I can’t count how many conversations I have had with people who gave me a questioning look when I said that I work with “nonprofits”. They will often ask “What do you mean by nonprofit? Can you give me an example?”
Add to that an on-going debate about how we might better name our sector by describing what we ARE instead of what we ARE NOT – maybe Social Benefit Organization or Community Corporation, instead of Nonprofit or Not-for-Profit.
I was pleased to be invited by the Central Indiana Community Foundation to hear Robert Egger speak on April 7. Mr. Egger is the Founder and President of the DC Central Kitchen, where unemployed men and women learn marketable culinary skills while foods donated by restaurants and caterers are converted into balanced meals. Since 1989, they have distributed 17+ million meals and helped 600+ people gain full-time employment.
Robert is the author of the award-winning book, Begging for Change: The Dollars and Sense of Making Nonprofits Responsive, Efficient and Rewarding For All. He has family ties to southeast Indiana and a brother who lives in Indianapolis.
The core of his message was around three points:
- The nonprofit sector is in a position where regulation can be imposed by the government and we have little or no voice to provide input or participate in the debate.
- There is no regular media analysis of our work. We either get fluffy ‘feel good’ stories or stories of scandal and corruption. The media makes no attempt to define good nonprofits or lesser nonprofits. He would love to see opinions expressed just as they are on restaurants and movies.
- The average American can’t name a good nonprofit, though the sector makes up almost 10% of our economy (employment and GDP). People don’t realize they are served by nonprofits everyday – (NPR, church, hospital, YMCA, etc
Some of his thoughts on what we can do about it:
- Work together as a sector. Attend Nonprofit Congress in June.
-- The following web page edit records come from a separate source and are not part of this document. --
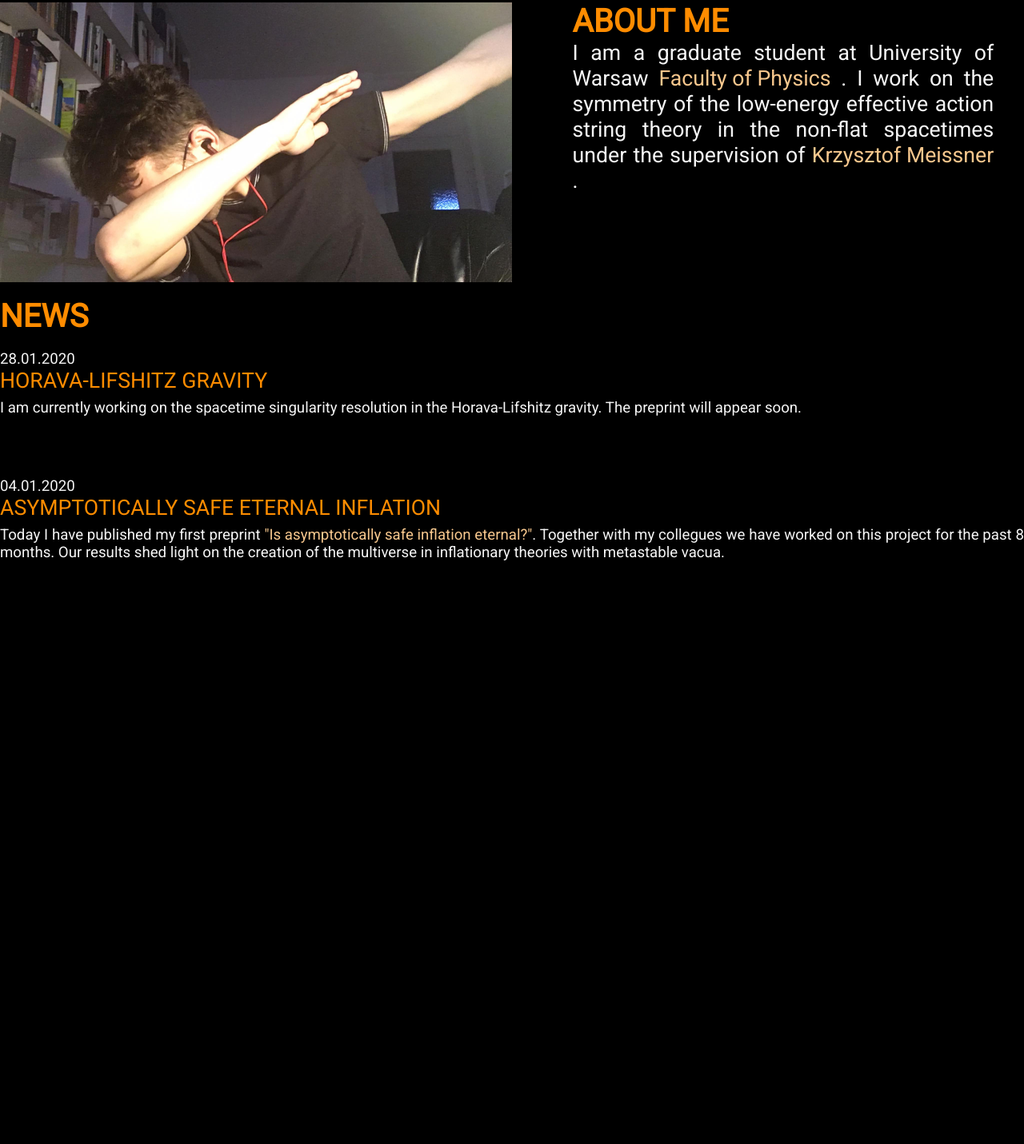
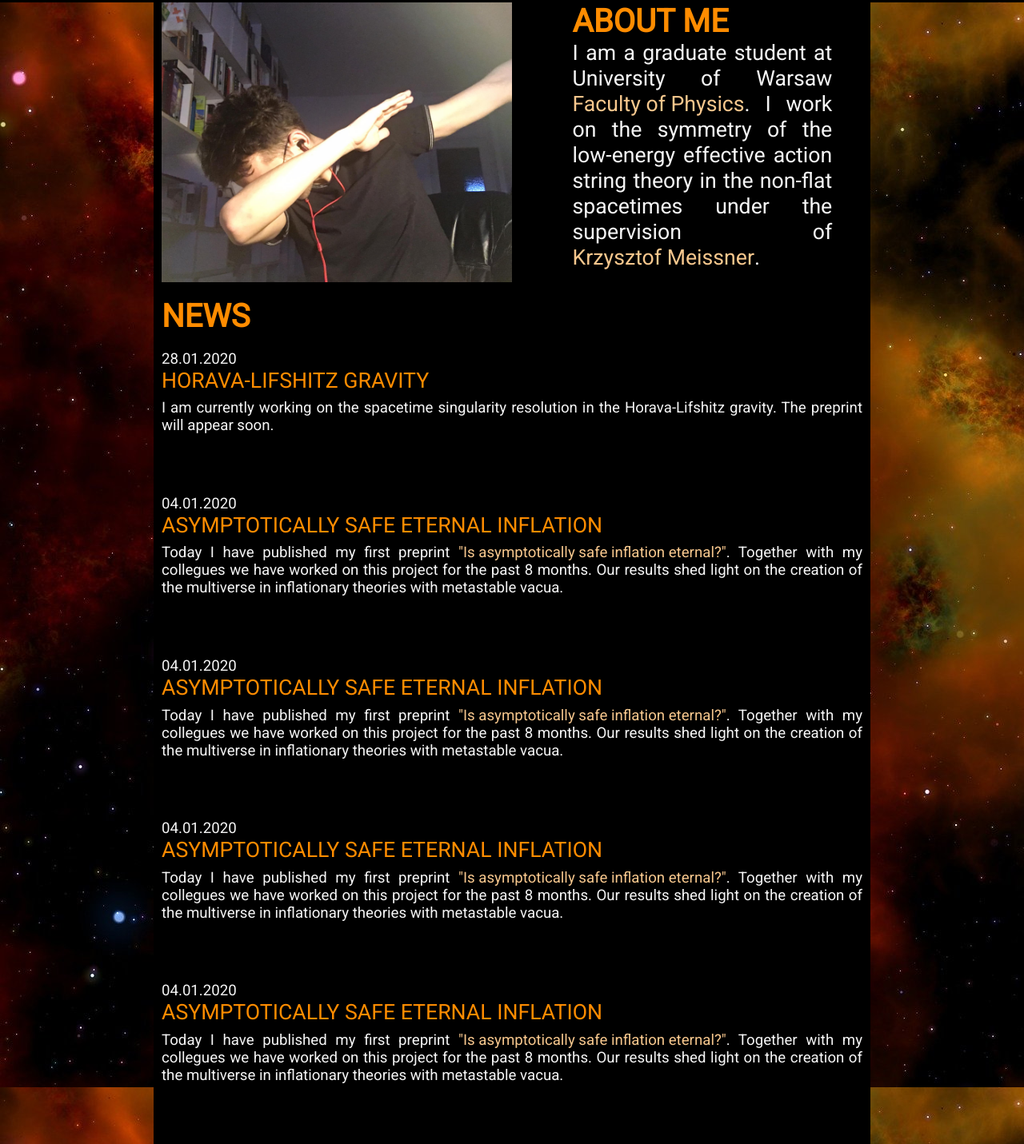
Before and after one commit to JRChojnacki/JRChojnacki.github.io, a plain HTML site: page Pages/home.html in a window 1280 px wide. Shown: the part 94-1525 px from the top of the page at 80% size. Before the commit the page ends 872 px from the top, so only its background shows below. Drawn offline with Linux system fonts and the light colour scheme.

Commit message:
Add files via upload

```diff
--- a/Pages/home.html
+++ b/Pages/home.html
@@ -25,14 +25,16 @@
                 </div>
             </div>
         </div>
-        <div class="portfolio-items-wrapper">
+        <div class="container">
+            <div class="home-background-image" style="background-image:url(../images/space-911785_1920.jpg)">
+                <div class="home-items-wrapper">
                     <div class="portfolio-item-wrapper">
-                <div class="portfolio-img-background" style="background-image:url(../images/me.jpg)"></div>
+                        <div class="portfolio-img-background" style="background-image:url(../images/me.jpg)" ></div>
                     </div>
                     <div class="portfolio-item-wrapper">
                         <div class="introduction-description">
                             <div class="title">About me</div>
-                    I am a graduate student at University of Warsaw <div class="intext-link-wrapper"><a href="https://www.fuw.edu.pl/faculty-of-physics-home.html" target="_blank" >Faculty of Physics</a></div> . I work on the symmetry of the low-energy effective action string theory in the non-flat spacetimes under the supervision of <div class="intext-link-wrapper"><a href="https://www.fuw.edu.pl/~meissner/home.html" target="_blank" >Krzysztof Meissner</a></div>.
+                            I am a graduate student at University of Warsaw <div class="intext-link-wrapper"><a href="https://www.fuw.edu.pl/faculty-of-physics-home.html" target="_blank" >Faculty of Physics</a></div>. I work on the symmetry of the low-energy effective action string theory in the non-flat spacetimes under the supervision of <div class="intext-link-wrapper"><a href="https://www.fuw.edu.pl/~meissner/home.html" target="_blank" >Krzysztof Meissner</a></div>.
                         </div>
                     </div>
                 </div>
@@ -48,6 +50,23 @@
                         <div class="title">Asymptotically safe eternal inflation</div>
                         Today I have published my first preprint <div class="intext-link-wrapper"><a href="https://arxiv.org/abs/2101.00866" target="_blank" >"Is asymptotically safe inflation eternal?"</a></div>. Together with my collegues we have worked on this project for the past 8 months. Our results shed light on the creation of the multiverse in inflationary theories with metastable vacua.
                     </div>
+                    <div class="news">
+                        04.01.2020
+                        <div class="title">Asymptotically safe eternal inflation</div>
+                        Today I have published my first preprint <div class="intext-link-wrapper"><a href="https://arxiv.org/abs/2101.00866" target="_blank" >"Is asymptotically safe inflation eternal?"</a></div>. Together with my collegues we have worked on this project for the past 8 months. Our results shed light on the creation of the multiverse in inflationary theories with metastable vacua.
+                    </div>
+                    <div class="news">
+                        04.01.2020
+                        <div class="title">Asymptotically safe eternal inflation</div>
+                        Today I have published my first preprint <div class="intext-link-wrapper"><a href="https://arxiv.org/abs/2101.00866" target="_blank" >"Is asymptotically safe inflation eternal?"</a></div>. Together with my collegues we have worked on this project for the past 8 months. Our results shed light on the creation of the multiverse in inflationary theories with metastable vacua.
+                    </div>
+                    <div class="news">
+                        04.01.2020
+                        <div class="title">Asymptotically safe eternal inflation</div>
+                        Today I have published my first preprint <div class="intext-link-wrapper"><a href="https://arxiv.org/abs/2101.00866" target="_blank" >"Is asymptotically safe inflation eternal?"</a></div>. Together with my collegues we have worked on this project for the past 8 months. Our results shed light on the creation of the multiverse in inflationary theories with metastable vacua.
+                    </div>
+                </div>
+            </div>
         </div>
     </body>
 </html>
--- a/styles.css
+++ b/styles.css
@@ -14,6 +14,13 @@ body{
     justify-content: space-between;
     padding: 38px;
 }
+.nav-wrapper{
+
+    background:rgb(0, 0, 0) ;
+    border-color: black solid;
+    z-index: 1;
+
+}
 .left-side{
     display: flex;
 }
@@ -24,6 +31,7 @@ body{
     margin-right: 20px;
     font-size: 0.9em;
     text-transform: uppercase;
+
 }
 .nav-link-wrapper{
     height: 20px;
@@ -98,7 +106,21 @@ body{
     transition: 1s;
     filter: brightness(40%);
 }
-
+/*Introduction and Home styles*/
+.home-items-wrapper{
+    position: relative;
+    display: grid;
+    grid-template-columns: 1fr 1fr;
+    margin-left: auto;
+    background:rgb(0, 0, 0);
+    padding-left: 10px;
+    padding-right: 10px;
+}
+.home-background-image{
+padding-right: 15%;
+padding-left: 15%;
+size: initial;
+}
 .introduction-image{
     height: 350px;
     width: 100%;
@@ -120,6 +142,9 @@ body{
 .news-text-wrapper{
     display: grid;
     grid-template-rows: min-content;
+    background:rgb(0, 0, 0);
+    padding-left: 10px;
+    padding-right: 10px;
 }
 .news-text-wrapper .banner{
     font-size:30pt;
```
Also changed, not shown: index.html (+1 -1 lines). Lines whose indentation alone changed are shown as unchanged.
Form a state nonprofit association (Indiana).
- Raise the visibility of the nonprofit sector in politics. Ask candidates for every office – “How would you partner with the nonprofit sector?” You can check out his v3 campaign at http://www.v3campaign.org/
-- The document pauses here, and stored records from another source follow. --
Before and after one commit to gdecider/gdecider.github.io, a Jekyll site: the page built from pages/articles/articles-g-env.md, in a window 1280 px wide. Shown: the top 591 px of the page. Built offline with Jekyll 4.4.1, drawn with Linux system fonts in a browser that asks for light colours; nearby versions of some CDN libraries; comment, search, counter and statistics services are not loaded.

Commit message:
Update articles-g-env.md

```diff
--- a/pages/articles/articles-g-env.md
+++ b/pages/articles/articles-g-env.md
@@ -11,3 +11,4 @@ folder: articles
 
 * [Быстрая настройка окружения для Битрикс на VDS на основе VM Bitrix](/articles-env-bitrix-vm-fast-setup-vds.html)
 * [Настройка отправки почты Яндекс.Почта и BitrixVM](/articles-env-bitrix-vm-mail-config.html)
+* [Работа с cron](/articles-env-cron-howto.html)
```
- Support local businesses that provide livable wages and benefits
On Wednesday, March 26, Tom Baldwin of Baldwin Gilman, a leading executive recruiting firm in Cincinnati and Dick Aft, retired President of United Way of Great Cincinnati and now an associate at Baldwin Gilman, hosted a panel discussion about making the move from the for-profit into the not-for-profit sector.
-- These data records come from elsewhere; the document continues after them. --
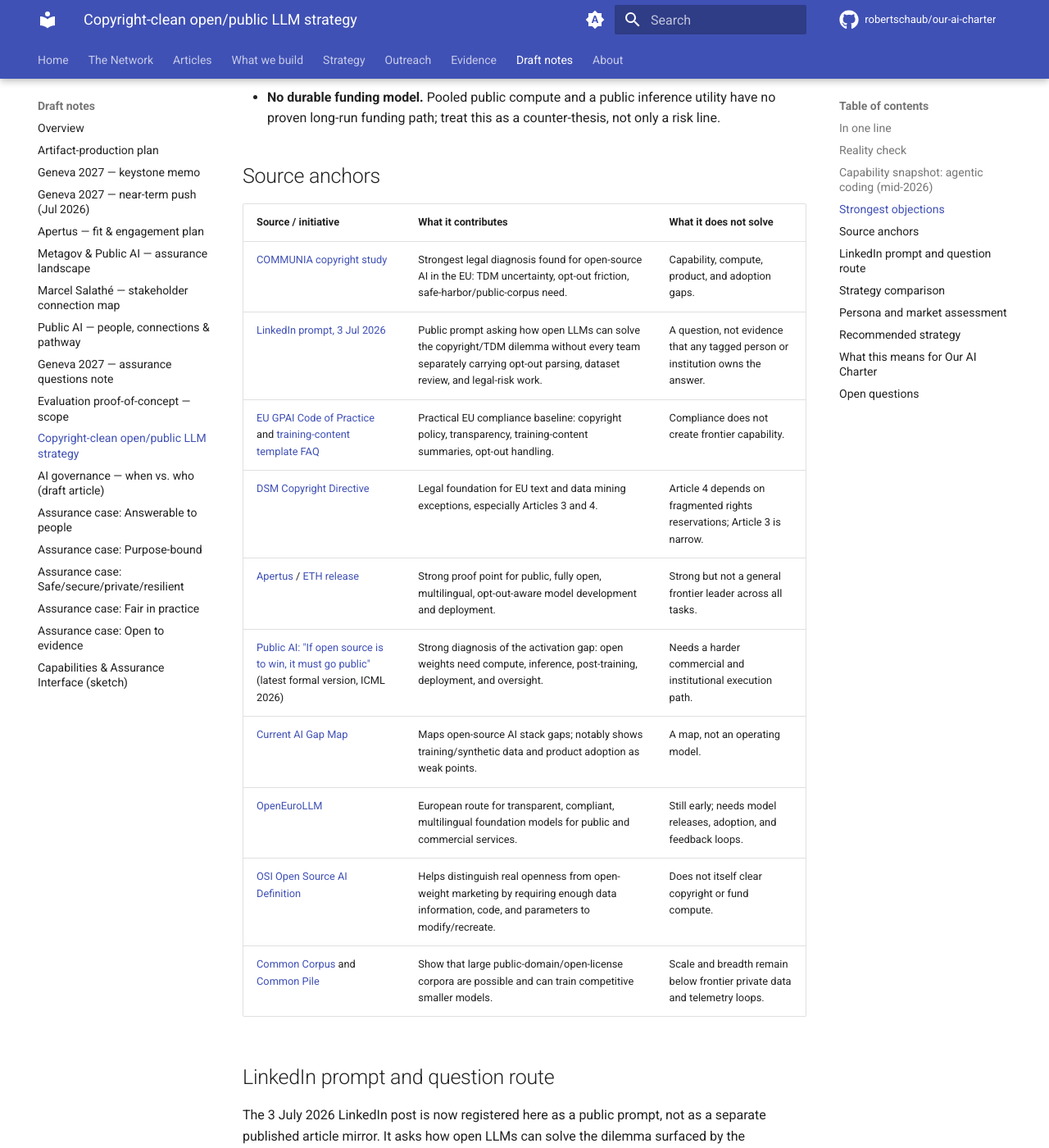
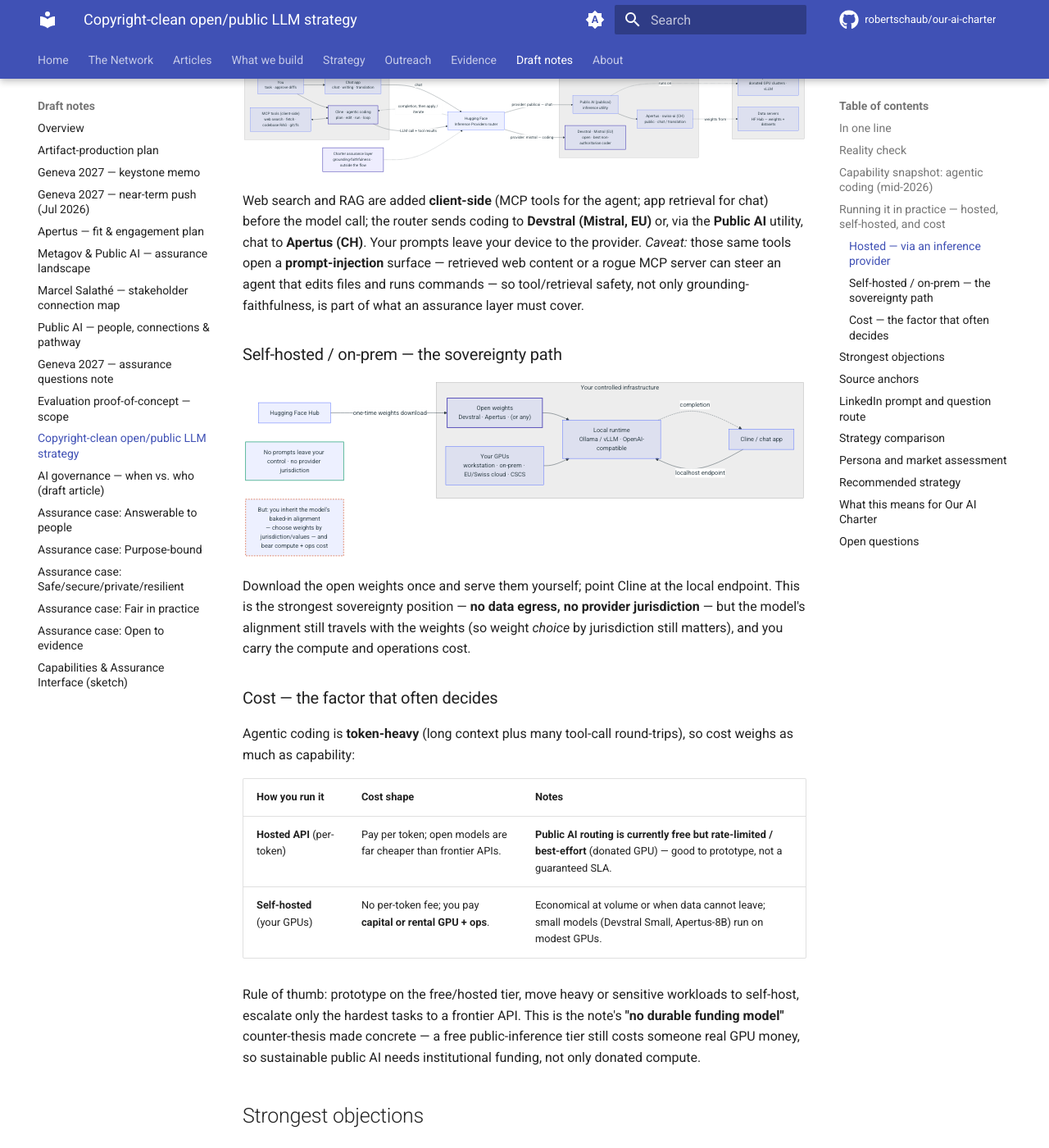
Before and after one commit to robertschaub/our-ai-charter, an MkDocs documentation site: the page built from docs/wip/copyright-clean-open-llm-strategy.md, in a window 1280 px wide and 1400 px high, scrolled down 2385 px. Shown: the whole window at 82% size. Built offline with MkDocs 1.6.1 and Material for MkDocs 9.7.7, drawn with Linux system fonts in a browser that asks for light colours; plug-ins that fetch from the network failed and are left out; comment, search, counter and statistics services are not loaded; some of the changed text lies outside the part shown.

Commit message:
docs(wip): add hosted vs self-host diagrams + cost to open/public-LLM note
copyright-clean-open-llm-strategy.md gains a 'Running it in practice' section with two Mermaid diagrams -- a hosted path (Cline/chat + client-side web-search/RAG via MCP -> HF router -> Devstral (Mistral, EU) for coding, or Public AI -> Apertus (CH) for chat, with data/compute servers underneath and the assurance layer drawn as orthogonal) and a self-hosted/on-prem path (download open weights -> run on your own or EU/Swiss GPUs via Ollama/vLLM -> local endpoint).

Cost kept as text (comparative, churns fast): hosted per-token vs self-host GPU+ops, Public AI free-but-rate-limited, tied to the note's 'no durable funding model' counter-thesis. Adds a prompt-injection caveat for tool/RAG use. mkdocs build --strict clean.

Co-Authored-By: Claude Opus 4.8 <noreply@anthropic.com>

````diff
--- a/docs/wip/copyright-clean-open-llm-strategy.md
+++ b/docs/wip/copyright-clean-open-llm-strategy.md
@@ -1,4 +1,4 @@
-> **Status: WORKING NOTES** - grounded strategy note, prepared 2026-07-02 from web research plus three parallel assistant reviews; updated 2026-07-03 with the LinkedIn prompt, question-routing research, and an agentic-coding capability snapshot. Re-verify legal, model-performance, and initiative-status claims before external use.
+> **Status: WORKING NOTES** - grounded strategy note, prepared 2026-07-02 from web research plus three parallel assistant reviews; updated 2026-07-03 with the LinkedIn prompt, question-routing research, an agentic-coding capability snapshot, and a hosted-vs-self-host + cost section. Re-verify legal, model-performance, and initiative-status claims before external use.
 
 # Copyright-clean open/public LLMs - competitiveness strategy
 
@@ -35,6 +35,84 @@ Open models now reach roughly **~70–80% on SWE-bench Verified** (harness-depen
 **The fully-open / publicly-governed models trail on code.** Apertus, SEA-LION, and OLMo — the most transparent (open weights **+ data + recipe**) and the "public AI" ones — are general-purpose, not code-specialised; **there is no top-tier public-AI coding model.** Via the Public AI utility (`publicai` on Hugging Face) you reach these public models; the strong open coders run through other inference providers (commercial), not the public utility.
 
 **Implication for this strategy:** agentic coding is a domain where copyright-clean / public models will *not* win on raw capability soon. It reinforces the core move — compete on **trust, sovereignty, auditability, domain fit, and lawful provenance**, not benchmark rank — and means a competitive *public* coding model would be a deliberate build (the model-factory, post-training, and agent-tuning layers of the flywheel below), not an off-the-shelf option today.
+
+## Running it in practice — hosted, self-hosted, and cost
+
+Competitiveness is not only capability — it is whether an institution can actually **run** a public/open model for real work, **affordably** and **sovereignly**. That is the activation gap, made concrete for the two everyday uses (agentic coding and chat). The diagrams render on the site and extend the [actor-map stack diagram](../Evidence/actors-and-landscape.md).
+
+### Hosted — via an inference provider
+
+```mermaid
+flowchart LR
+  subgraph LOCAL["Your machine (local)"]
+    U["You<br/>task · approve diffs"]
+    CL["Cline · agentic coding<br/>plan · edit · run · loop"]:::acc
+    MCP["MCP tools (client-side)<br/>web search · fetch · codebase RAG · git/fs"]
+    CH["Chat app<br/>chat · writing · translation"]
+    U --> CL
+    MCP <--> CL
+    U --> CH
+  end
+  CL -->|"LLM call + tool results"| HF
+  CH -->|"chat"| HF
+  HF["Hugging Face<br/>Inference Providers router"]
+  HF -.->|"completion, then apply / iterate"| CL
+  subgraph HOSTED["Hosted models"]
+    DEV["Devstral · Mistral (EU)<br/>open · best non-authoritarian coder"]:::acc
+    PA["Public AI (publicai)<br/>inference utility"]
+    AP["Apertus · swiss-ai (CH)<br/>public · chat / translation"]
+    PA --> AP
+  end
+  HF -->|"provider: mistral — coding"| DEV
+  HF -->|"provider: publicai — chat"| PA
+  subgraph SRV["Servers underneath (hosted)"]
+    HUB["Data servers<br/>HF Hub — weights + datasets"]
+    GPU["Compute servers<br/>donated GPU clusters · vLLM"]
+  end
+  AP -.->|"weights from"| HUB
+  PA -.->|"runs on"| GPU
+  A["Charter assurance layer<br/>grounding-faithfulness · outside the flow"]:::ch
+  A -.-> HF
+  classDef acc stroke:#534AB7,stroke-width:2px;
+  classDef ch fill:#EEEDFE,stroke:#534AB7,stroke-width:2px,color:#26215C;
+```
+
+Web search and RAG are added **client-side** (MCP tools for the agent; app retrieval for chat) before the model call; the router sends coding to **Devstral (Mistral, EU)** or, via the **Public AI** utility, chat to **Apertus (CH)**. Your prompts leave your device to the provider. *Caveat:* those same tools open a **prompt-injection** surface — retrieved web content or a rogue MCP server can steer an agent that edits files and runs commands — so tool/retrieval safety, not only grounding-faithfulness, is part of what an assurance layer must cover.
+
+### Self-hosted / on-prem — the sovereignty path
+
+```mermaid
+flowchart LR
+  HUB["Hugging Face Hub"] -->|"one-time weights download"| W
+  subgraph YOURS["Your controlled infrastructure"]
+    W["Open weights<br/>Devstral · Apertus · (or any)"]:::acc
+    GPU["Your GPUs<br/>workstation · on-prem · EU/Swiss cloud · CSCS"]
+    RT["Local runtime<br/>Ollama / vLLM · OpenAI-compatible"]
+    CLI["Cline / chat app"]
+    W --> RT
+    GPU --> RT
+    CLI -->|"localhost endpoint"| RT
+    RT -.->|"completion"| CLI
+  end
+  N1["No prompts leave your control · no provider jurisdiction"]:::good
+  N2["But: you inherit the model's baked-in alignment<br/>— choose weights by jurisdiction/values — and bear compute + ops cost"]:::warn
+  classDef acc stroke:#534AB7,stroke-width:2px;
+  classDef good stroke:#1D9E75,stroke-width:1.5px,color:#0F6E56;
+  classDef warn stroke:#D85A30,stroke-width:1.5px,stroke-dasharray:4 3,color:#993C1D;
+```
+
+Download the open weights once and serve them yourself; point Cline at the local endpoint. This is the strongest sovereignty position — **no data egress, no provider jurisdiction** — but the model's alignment still travels with the weights (so weight *choice* by jurisdiction still matters), and you carry the compute and operations cost.
+
+### Cost — the factor that often decides
+
+Agentic coding is **token-heavy** (long context plus many tool-call round-trips), so cost weighs as much as capability:
+
+| How you run it | Cost shape | Notes |
+|---|---|---|
+| **Hosted API** (per-token) | Pay per token; open models are far cheaper than frontier APIs. | **Public AI routing is currently free but rate-limited / best-effort** (donated GPU) — good to prototype, not a guaranteed SLA. |
+| **Self-hosted** (your GPUs) | No per-token fee; you pay **capital or rental GPU + ops**. | Economical at volume or when data cannot leave; small models (Devstral Small, Apertus-8B) run on modest GPUs. |
+
+Rule of thumb: prototype on the free/hosted tier, move heavy or sensitive workloads to self-host, escalate only the hardest tasks to a frontier API. This is the note's **"no durable funding model"** counter-thesis made concrete — a free public-inference tier still costs someone real GPU money, so sustainable public AI needs institutional funding, not only donated compute.
 
 ## Strongest objections
 
````
Also changed, not shown: CHANGELOG.md (+1 -0 lines).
They were gracious enough to allow me to attend and I wrote the following article.
FMI about the Indy or Cincy editions, go to www.NotforProfitNews.com
Sunday, March 23, 2008
They have a Fine Arts Fund that actively raises money for the arts through a Spring workplace giving campaign that compliments the United Way campaign in the fall that focuses on human services.
The Resource is a nonprofit that solicits donations of furniture, office equipment, office and cleaning supplies and more and then sells them to nonprofits for a handling fee of pennies on the dollar.
The Leadership Council of Human Services Executives is a round table group with over 120 members that evolved from the United Way Executives group and now works to build leadership across the full human services sector.
And Ohio has a state nonprofit association, based in Columbus that provides some support in advocacy and training.
If you are interested in learning more, I hope you will subscribe to the Cincinnati Not-for-Profit News - for Free and help us spread the word.
On the other side of the debate, I hear experienced nonprofit leaders talk about the importance of these new organizations to drive fresh ideas, new approaches, bring new leaders into the nonprofit sector, and increase awareness or focus on a particular issue.
If it were up to you, what criteria would you use to determine when a new nonprofit is needed and when it is not?